# WORK TO COMPLETE
Find every line in the material below with the string "bank" and state how many there are, with no other text.

# WORKING DATA
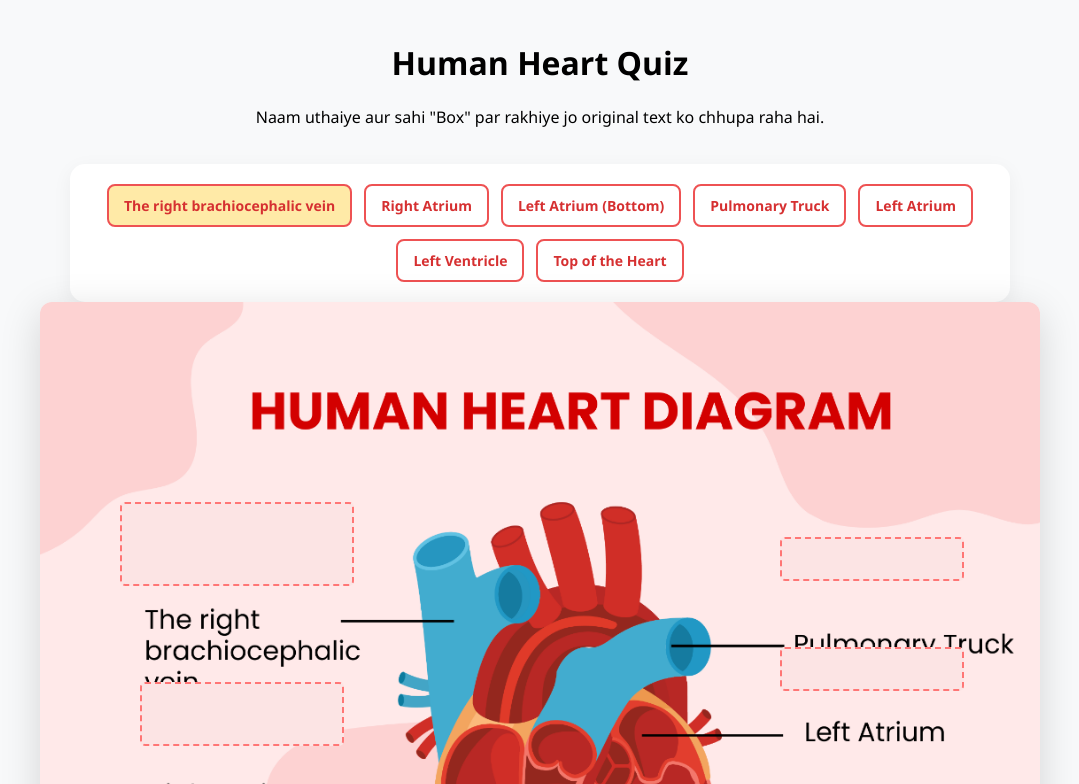
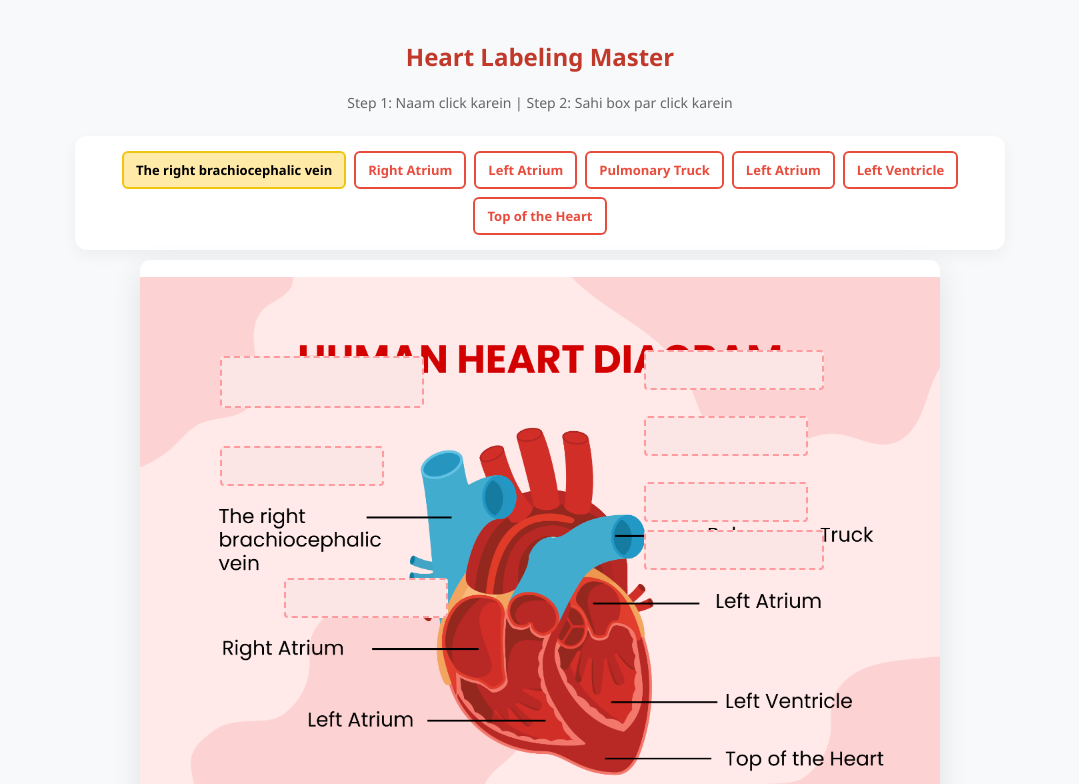
Before and after one commit to iasforbeginners1/heart2, a plain HTML site: page index.html in a window 1280 px wide. Both pictures are taken after a click on the element "The right brachiocephalic vein". Shown: the top 784 px of the page, without its empty margins (100-1179 px from the left). Drawn offline with Linux system fonts and the light colour scheme.

Commit message:
Update index.html

```diff
--- a/index.html
+++ b/index.html
@@ -3,119 +3,107 @@
 <head>
     <meta charset="UTF-8">
     <meta name="viewport" content="width=device-width, initial-scale=1.0">
-    <title>Heart Anatomy Challenge</title>
+    <title>Heart Anatomy Quiz - Fixed</title>
     <style>
-        :root { --red: #d63031; --bg: #f8f9fa; --hide-color: #f7d2d2; } /* Image ka background color match kiya hai */
-        body { font-family: 'Segoe UI', sans-serif; background: var(--bg); display: flex; flex-direction: column; align-items: center; margin: 0; padding: 20px; }
+        :root { --red: #e74c3c; --bg: #f8f9fa; }
+        body { font-family: 'Segoe UI', sans-serif; background: var(--bg); display: flex; flex-direction: column; align-items: center; margin: 0; padding: 10px; }
 
-        #ui-header { text-align: center; margin-bottom: 20px; }
-        .label-bank { display: flex; flex-wrap: wrap; justify-content: center; gap: 12px; max-width: 900px; padding: 20px; background: white; border-radius: 15px; box-shadow: 0 5px 20px rgba(0,0,0,0.05); }
+        #ui-header { text-align: center; padding: 10px; }
+        .label-bank { display: flex; flex-wrap: wrap; justify-content: center; gap: 8px; max-width: 900px; padding: 15px; background: white; border-radius: 12px; box-shadow: 0 5px 15px rgba(0,0,0,0.05); margin-bottom: 10px; }
 
-        .draggable { padding: 10px 15px; background: white; border: 2px solid #ee5253; color: #d63031; border-radius: 8px; cursor: grab; font-weight: bold; font-size: 14px; transition: 0.2s; }
-        .draggable:hover { background: #ee5253; color: white; }
+        .draggable { padding: 8px 12px; background: white; border: 2px solid var(--red); color: var(--red); border-radius: 6px; cursor: grab; font-weight: bold; font-size: 13px; transition: 0.2s; user-select: none; }
+        .draggable:active { transform: scale(0.95); }
+        .selected { background: #ffeaa7 !important; border-color: #f1c40f !important; color: #000; }
 
-        /* Game Board container */
-        #viewport { position: relative; width: 1000px; height: 750px; background-image: url('image_a0b1bf.png'); background-size: cover; border-radius: 12px; box-shadow: 0 10px 40px rgba(0,0,0,0.15); overflow: hidden; }
+        /* Game Board Area */
+        #game-container { position: relative; width: 100%; max-width: 800px; aspect-ratio: 800 / 600; background-color: white; border-radius: 10px; box-shadow: 0 10px 30px rgba(0,0,0,0.1); overflow: hidden; }
 
-        /* Patch style to hide original text */
-        .patch { position: absolute; background: #fce4e4; /* Light pink to match image bg */ border: 2px dashed #ff7675; display: flex; align-items: center; justify-content: center; transition: 0.3s; z-index: 5; font-size: 13px; color: transparent; cursor: pointer; border-radius: 5px; }
-        .patch.correct { background: #55efc4; border: 2px solid #00b894; color: #006266; font-weight: bold; }
+        /* The Image itself */
+        #heart-image { width: 100%; height: 100%; object-fit: contain; position: absolute; top: 0; left: 0; }
 
-        /* Coordinates to hide existing text on image_a0b1bf.png */
-        .p1 { top: 380px; left: 100px; width: 200px; height: 60px; } /* Right Atrium */
-        .p2 { top: 200px; left: 80px; width: 230px; height: 80px; }  /* Right Brachiocephalic */
-        .p3 { top: 615px; left: 180px; width: 200px; height: 50px; } /* Left Atrium (Bottom) */
-        .p4 { top: 235px; left: 740px; width: 180px; height: 40px; } /* Pulmonary Truck */
-        .p5 { top: 345px; left: 740px; width: 180px; height: 40px; } /* Left Atrium */
-        .p6 { top: 485px; left: 740px; width: 180px; height: 40px; } /* Left Ventricle */
-        .p7 { top: 585px; left: 740px; width: 180px; height: 40px; } /* Top of heart */
+        /* Patches to hide labels and act as drop zones */
+        .patch { position: absolute; background: #fbe5e5; border: 2px dashed #ff9a9e; border-radius: 4px; display: flex; align-items: center; justify-content: center; font-size: 11px; font-weight: bold; cursor: pointer; color: transparent; z-index: 10; text-align: center; }
+        .patch:hover { border-color: var(--red); color: #888; }
+        .patch.correct { background: #55efc4 !important; border: 2px solid #00b894 !important; color: #006266 !important; font-size: 12px; }
 
-        #msg { margin-top: 20px; font-size: 20px; font-weight: bold; min-height: 30px; }
+        /* Coordinates (Approximate for image_a0b1bf.png) */
+        .p1 { top: 16%; left: 10%; width: 25%; height: 8%; }  /* Brachiocephalic vein */
+        .p2 { top: 31%; left: 10%; width: 20%; height: 6%; }  /* Right Atrium */
+        .p3 { top: 53%; left: 18%; width: 20%; height: 6%; }  /* Left Atrium (pointing lower) */
+        .p4 { top: 15%; left: 63%; width: 22%; height: 6%; }  /* Pulmonary Trunk */
+        .p5 { top: 26%; left: 63%; width: 20%; height: 6%; }  /* Left Atrium */
+        .p6 { top: 37%; left: 63%; width: 20%; height: 6%; }  /* Left Ventricle */
+        .p7 { top: 45%; left: 63%; width: 22%; height: 6%; }  /* Top of the Heart */
+
+        #msg { margin-top: 15px; font-weight: bold; font-size: 18px; min-height: 25px; }
     </style>
 </head>
 <body>
 
     <div id="ui-header">
-        <h1>Human Heart Quiz</h1>
-        <p>Naam uthaiye aur sahi "Box" par rakhiye jo original text ko chhupa raha hai.</p>
+        <h2 style="color: #c0392b;">Heart Labeling Master</h2>
+        <p style="font-size: 14px; color: #666;">Step 1: Naam click karein | Step 2: Sahi box par click karein</p>
     </div>
 
     <div class="label-bank" id="bank">
-        <div class="draggable" draggable="true" id="l2">The right brachiocephalic vein</div>
-        <div class="draggable" draggable="true" id="l1">Right Atrium</div>
-        <div class="draggable" draggable="true" id="l3">Left Atrium (Bottom)</div>
-        <div class="draggable" draggable="true" id="l4">Pulmonary Truck</div>
-        <div class="draggable" draggable="true" id="l5">Left Atrium</div>
-        <div class="draggable" draggable="true" id="l6">Left Ventricle</div>
-        <div class="draggable" draggable="true" id="l7">Top of the Heart</div>
+        <div class="draggable" onclick="select(this, 'l1')">The right brachiocephalic vein</div>
+        <div class="draggable" onclick="select(this, 'l2')">Right Atrium</div>
+        <div class="draggable" onclick="select(this, 'l3')">Left Atrium</div>
+        <div class="draggable" onclick="select(this, 'l4')">Pulmonary Truck</div>
+        <div class="draggable" onclick="select(this, 'l5')">Left Atrium</div>
+        <div class="draggable" onclick="select(this, 'l6')">Left Ventricle</div>
+        <div class="draggable" onclick="select(this, 'l7')">Top of the Heart</div>
     </div>
 
-    <div id="viewport">
-        <!-- These patches will cover the existing labels on image_a0b1bf.png -->
-        <div class="patch p1" data-id="l1">CLICK / DROP</div>
-        <div class="patch p2" data-id="l2">CLICK / DROP</div>
-        <div class="patch p3" data-id="l3">CLICK / DROP</div>
-        <div class="patch p4" data-id="l4">CLICK / DROP</div>
-        <div class="patch p5" data-id="l5">CLICK / DROP</div>
-        <div class="patch p6" data-id="l6">CLICK / DROP</div>
-        <div class="patch p7" data-id="l7">CLICK / DROP</div>
+    <div id="game-container">
+        <!-- Direct reference to your image name -->
+        <img id="heart-image" src="image_a0b1bf.png" alt="Heart Diagram">
+
+        <!-- Interactive Patches -->
+        <div class="patch p1" onclick="drop('l1', this)">DROP HERE</div>
+        <div class="patch p2" onclick="drop('l2', this)">DROP HERE</div>
+        <div class="patch p3" onclick="drop('l3', this)">DROP HERE</div>
+        <div class="patch p4" onclick="drop('l4', this)">DROP HERE</div>
+        <div class="patch p5" onclick="drop('l5', this)">DROP HERE</div>
+        <div class="patch p6" onclick="drop('l6', this)">DROP HERE</div>
+        <div class="patch p7" onclick="drop('l7', this)">DROP HERE</div>
     </div>
 
     <div id="msg"></div>
 
 <script>
-    const draggables = document.querySelectorAll('.draggable');
-    const patches = document.querySelectorAll('.patch');
-    let draggedItem = null;
+    let selectedLabelId = null;
+    let selectedElement = null;
 
-    // Drag Logic
-    draggables.forEach(item => {
-        item.addEventListener('dragstart', () => {
-            draggedItem = item;
-            item.style.opacity = '0.5';
-        });
-        item.addEventListener('dragend', () => {
-            item.style.opacity = '1';
-        });
-    });
+    function select(el, id) {
+        // Reset previous selections
+        document.querySelectorAll('.draggable').forEach(d => d.classList.remove('selected'));
+        // Set new selection
+        selectedLabelId = id;
+        selectedElement = el;
+        el.classList.add('selected');
+        document.getElementById('msg').innerText = "Ab diagram ke sahi box par click karein";
+        document.getElementById('msg').style.color = "orange";
+    }
 
-    // Drop Logic
-    patches.forEach(patch => {
-        patch.addEventListener('dragover', e => e.preventDefault());
-        patch.addEventListener('drop', e => {
-            e.preventDefault();
-            handleMatch(patch);
-        });
-        // Mobile tap support
-        patch.addEventListener('click', () => {
-            if(draggedItem) handleMatch(patch);
-        });
-    });
+    function drop(targetId, patchElement) {
+        if (!selectedLabelId) {
+            document.getElementById('msg').innerText = "Pehle ek naam chunein!";
+            document.getElementById('msg').style.color = "red";
+            return;
+        }
 
-    // Click selection for easier mobile use
-    draggables.forEach(item => {
-        item.addEventListener('click', () => {
-            draggables.forEach(d => d.style.background = 'white');
-            item.style.background = '#ffeaa7';
-            draggedItem = item;
-        });
-    });
-
-    function handleMatch(targetPatch) {
-        if (!draggedItem) return;
-
-        const matchId = targetPatch.getAttribute('data-id');
-        if (draggedItem.id === matchId) {
-            targetPatch.classList.add('correct');
-            targetPatch.innerText = draggedItem.innerText;
-            targetPatch.style.borderStyle = "solid";
-            draggedItem.style.visibility = 'hidden';
-            draggedItem = null;
-            document.getElementById('msg').innerText = "Sahi Jawab! ✨";
+        if (selectedLabelId === targetId) {
+            patchElement.classList.add('correct');
+            patchElement.innerText = selectedElement.innerText;
+            patchElement.onclick = null; // Disable after correct match
+            selectedElement.style.visibility = "hidden";
+            selectedLabelId = null;
+            document.getElementById('msg').innerText = "Bilkul Sahi! 🎉";
             document.getElementById('msg').style.color = "#27ae60";
         } else {
             document.getElementById('msg').innerText = "Galat! Ye wo jagah nahi hai. ❌";
-            document.getElementById('msg').style.color = "#d63031";
+            document.getElementById('msg').style.color = "#e74c3c";
         }
     }
 </script>
```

# ANSWER FOR THE TASK
3